The majority of our total radiation exposure stems from naturally-occurring radioactive materials, including uranium, thorium and radon. The most significant of these is radon — a colorless, tasteless, and odorless gas that comes from the decay of radium found in nearly all soils. Levels of radon vary throughout the country.

From the ground, radon migrates into homes and other buildings through cracks and holes in foundations or walls. Accumulated radon, trapped inside the buildings, may become a health hazard if the building is not properly ventilated. Radon in the air decays into radioactive polonium, which, if inhaled, can damage lung cells and can even lead to lung cancer.

In a January 2005 news release, the U.S. Surgeon General Richard H. Carmona noted that radon is the second leading cause of lung cancer in the United States, with more than 20,000 Americans dying each year from radon-related lung cancer.
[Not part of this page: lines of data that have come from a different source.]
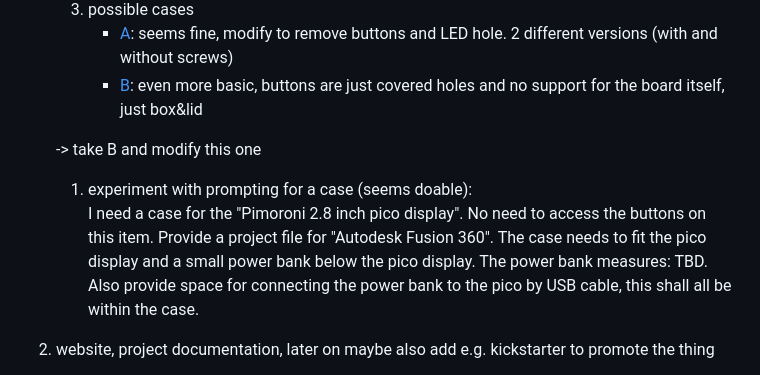
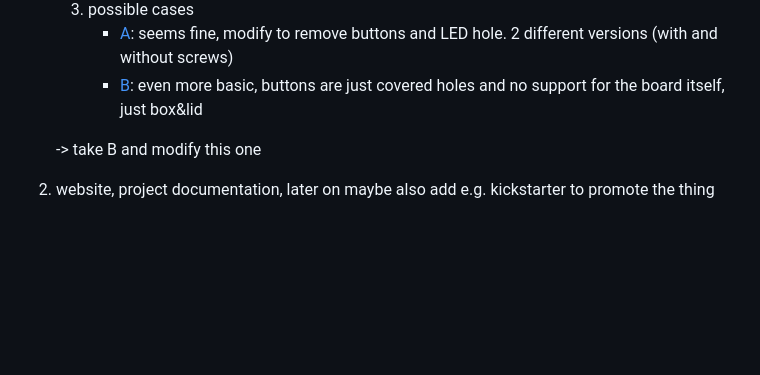
Before and after one commit to saliWd/div, a Markdown page: distance/ProjectNotes.md, the part around the change. GitHub-like rendering; blank space fills up the shorter version.

Commit message:
prompt trial

```diff
--- a/distance/ProjectNotes.md
+++ b/distance/ProjectNotes.md
@@ -17,9 +17,7 @@ Github project distance. This file contains some general documentation about the
       * [B](https://www.printables.com/model/1235809-28-inch-pimoroni-pico-display-case-with-4-buttons): even more basic, buttons are just covered holes and no support for the board itself, just box&lid
 
    -> take B and modify this one
-   1. experiment with prompting for a case (seems doable):
-   I need a case for the "Pimoroni 2.8 inch pico display". No need to access the buttons on this item. Provide a project file for "Autodesk Fusion 360".
-   The case needs to fit the pico display and a small power bank below the pico display. The power bank measures: TBD. Also provide space for connecting the power bank to the pico by USB cable, this shall all be within the case.
+
 
 
 
```
Also changed, not shown: 1 other file.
Only smoking causes more lung cancer deaths, and smokers exposed to radon are at an even higher risk than nonsmokers. Dr. Carmona also noted that “radon can be detected with a simple test and fixed through well-established venting techniques.”

Radon can be detected with a simple test and fixed through well-established venting techniques.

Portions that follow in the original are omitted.